"In assessing any damages in this case, if you find that such damages do exist either for the Plaintiffs or for the Defendant, in your consideration of those damages you are to award and fix such a sum of money which will fairly, fully and reasonably compensate the parties for their damages. In that regard you are further instructed that an architect who substantially underestimates through the lack of skill and care the cost of a proposed structure, which representation as to cost is relied upon by *855 the owners in entering the contract and proceeding with the construction, may not only forfeit his right to compensation but he may also become liable to the owner for damages. * * * * * * "If you find that because of a failure to use ordinary care and skill that the Defendant McGuire substantially underestimated the cost of the structure built by the Plaintiffs, and if you find that the Plaintiffs relied upon those estimates, then you'll determine what damages should be awarded to the Plaintiffs for this failure.
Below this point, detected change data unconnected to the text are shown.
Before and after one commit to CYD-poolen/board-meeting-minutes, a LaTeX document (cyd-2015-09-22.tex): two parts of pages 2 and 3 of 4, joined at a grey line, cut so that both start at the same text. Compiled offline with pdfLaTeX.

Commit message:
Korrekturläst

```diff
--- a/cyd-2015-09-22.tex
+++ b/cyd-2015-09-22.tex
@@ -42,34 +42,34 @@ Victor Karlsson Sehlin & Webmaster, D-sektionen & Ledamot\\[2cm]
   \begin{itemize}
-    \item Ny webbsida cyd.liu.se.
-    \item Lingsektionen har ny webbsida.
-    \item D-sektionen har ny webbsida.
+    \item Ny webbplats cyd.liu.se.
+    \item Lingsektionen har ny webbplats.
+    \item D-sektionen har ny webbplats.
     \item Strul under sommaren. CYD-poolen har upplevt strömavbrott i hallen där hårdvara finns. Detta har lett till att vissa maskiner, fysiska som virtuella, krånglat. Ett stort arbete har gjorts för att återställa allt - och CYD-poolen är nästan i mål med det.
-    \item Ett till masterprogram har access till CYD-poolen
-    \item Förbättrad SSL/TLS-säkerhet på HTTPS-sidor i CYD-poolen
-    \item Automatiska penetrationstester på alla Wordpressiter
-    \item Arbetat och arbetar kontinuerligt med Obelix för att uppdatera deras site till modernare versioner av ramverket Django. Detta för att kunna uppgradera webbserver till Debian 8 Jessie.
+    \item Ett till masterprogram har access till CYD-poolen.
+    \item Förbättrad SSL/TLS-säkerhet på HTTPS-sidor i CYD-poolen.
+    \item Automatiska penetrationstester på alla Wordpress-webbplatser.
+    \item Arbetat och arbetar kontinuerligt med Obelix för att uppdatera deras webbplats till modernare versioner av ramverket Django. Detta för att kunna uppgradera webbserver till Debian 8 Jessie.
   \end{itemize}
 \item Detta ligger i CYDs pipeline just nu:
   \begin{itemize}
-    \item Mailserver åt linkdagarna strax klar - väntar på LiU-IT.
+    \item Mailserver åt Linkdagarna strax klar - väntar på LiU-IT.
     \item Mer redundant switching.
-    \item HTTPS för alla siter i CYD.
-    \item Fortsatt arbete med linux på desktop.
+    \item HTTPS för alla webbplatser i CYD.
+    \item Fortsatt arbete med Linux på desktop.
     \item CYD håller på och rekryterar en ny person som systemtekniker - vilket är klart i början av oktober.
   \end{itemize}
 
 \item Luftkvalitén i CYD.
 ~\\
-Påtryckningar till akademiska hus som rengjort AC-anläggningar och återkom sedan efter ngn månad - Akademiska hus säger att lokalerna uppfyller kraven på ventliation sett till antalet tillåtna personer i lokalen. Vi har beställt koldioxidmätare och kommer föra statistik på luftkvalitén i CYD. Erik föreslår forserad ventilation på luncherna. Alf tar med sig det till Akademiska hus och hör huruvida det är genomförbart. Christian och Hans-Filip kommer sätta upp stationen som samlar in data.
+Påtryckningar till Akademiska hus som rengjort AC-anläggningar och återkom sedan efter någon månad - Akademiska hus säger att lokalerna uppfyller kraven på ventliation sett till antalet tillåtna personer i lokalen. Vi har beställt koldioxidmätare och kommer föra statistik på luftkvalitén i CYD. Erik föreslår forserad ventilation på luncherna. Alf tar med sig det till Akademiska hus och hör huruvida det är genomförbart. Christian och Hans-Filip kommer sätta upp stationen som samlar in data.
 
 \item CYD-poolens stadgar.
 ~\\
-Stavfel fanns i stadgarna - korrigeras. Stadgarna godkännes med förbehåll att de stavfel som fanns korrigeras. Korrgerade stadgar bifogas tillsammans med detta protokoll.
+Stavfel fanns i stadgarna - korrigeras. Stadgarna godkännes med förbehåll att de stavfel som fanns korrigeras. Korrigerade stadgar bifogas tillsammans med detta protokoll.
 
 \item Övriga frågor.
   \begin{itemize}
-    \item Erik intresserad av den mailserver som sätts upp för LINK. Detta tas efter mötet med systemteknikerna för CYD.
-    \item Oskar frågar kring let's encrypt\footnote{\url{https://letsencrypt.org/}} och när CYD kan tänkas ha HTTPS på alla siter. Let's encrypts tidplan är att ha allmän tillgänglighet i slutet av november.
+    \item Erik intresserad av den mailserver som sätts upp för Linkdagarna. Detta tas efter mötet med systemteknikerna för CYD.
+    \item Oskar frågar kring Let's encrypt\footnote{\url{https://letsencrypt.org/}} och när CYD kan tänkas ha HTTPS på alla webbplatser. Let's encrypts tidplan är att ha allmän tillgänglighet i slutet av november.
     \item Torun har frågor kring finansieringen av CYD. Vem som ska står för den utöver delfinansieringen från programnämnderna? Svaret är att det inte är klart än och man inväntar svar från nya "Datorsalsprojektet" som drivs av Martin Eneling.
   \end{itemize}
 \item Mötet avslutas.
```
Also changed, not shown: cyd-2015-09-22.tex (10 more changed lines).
The measure of damages in this area is not the excess costs of the structure, but rather is the difference between the total cost of the property to date and that amount of money which a prudent person would pay for the property in its present condition. * * * * * * "* * * All right. Relative to the question of damages, as I previously mentioned them to you, it was called to the Court's attention that I did overlook one instruction which you must consider along with all other instructions which I have given to you in the area of damages. "If you find that the Kostohryzs, the Plaintiffs in this case, are entitled to recover damages for harm to their property, in fixing the amount thereof you should not include any loss which the Kostohryzs could have prevented by reasonable care and diligence."

In our view, all of the elements to be considered by the jury to determine the issues of liability and damages are contained in the foregoing portion of the court's instructions. Considering the uncertainty at trial concerning the theories of liability and defense with respect to each of plaintiffs' claims, the court's instructions nevertheless comply with the standard as stated in Barnes v. Northwest Airlines, Inc., 233 Minn. 410, 421, 47 N.W.2d 180, 187 (1951), as follows:

"All that is required in the way of instructions is that the charge as a whole convey to the jury a clear and correct understanding of the law of the case. The charge should not assume the existence of facts in controversy, or lay too much emphasis on particular facts or the testimony of particular witnesses. It is the duty of the court to lay down the law according to its own interpretation of it and not necessarily in accordance with the interpretation of counsel. Considerable latitude must be allowed the trial court in the language used so long as the substance of the law is correctly stated."

The evidence amply supporting the jury's determination of fact issues relating to defendant's liability for underestimating costs, and the court's instructions on the measure of damages being in accordance with controlling legal principles, the orders appealed from are affirmed.


MacLAUGHLIN, J., took no part in the consideration or decision of this case.

YETKA and SCOTT, JJ., not having been members of this court at the time of the argument and submission, took no part in the consideration or decision of this case.


[1] Annotation, 20 A.L.R.3d 778, contains many cases setting forth the rule of damages applicable to the failure of an architect in underestimating building costs. The following statements may be found in the annotation (pp. 783, 785, 786): "Several decisions support the rule that an architect cannot recover compensation on the contract if the actual or probable cost of construction exceeds the agreed maximum cost."

"Many courts have adopted the rule that an architect cannot recover compensation on the contract if the actual or probable cost of construction substantially exceeds the agreed maximum cost."

"In cases where the building contract contained a cost figure expressed in terms of an approximation or estimate, many courts have allowed the architect or building contractor to recover compensation, even though the actual or probable cost of construction exceeded the agreed maximum."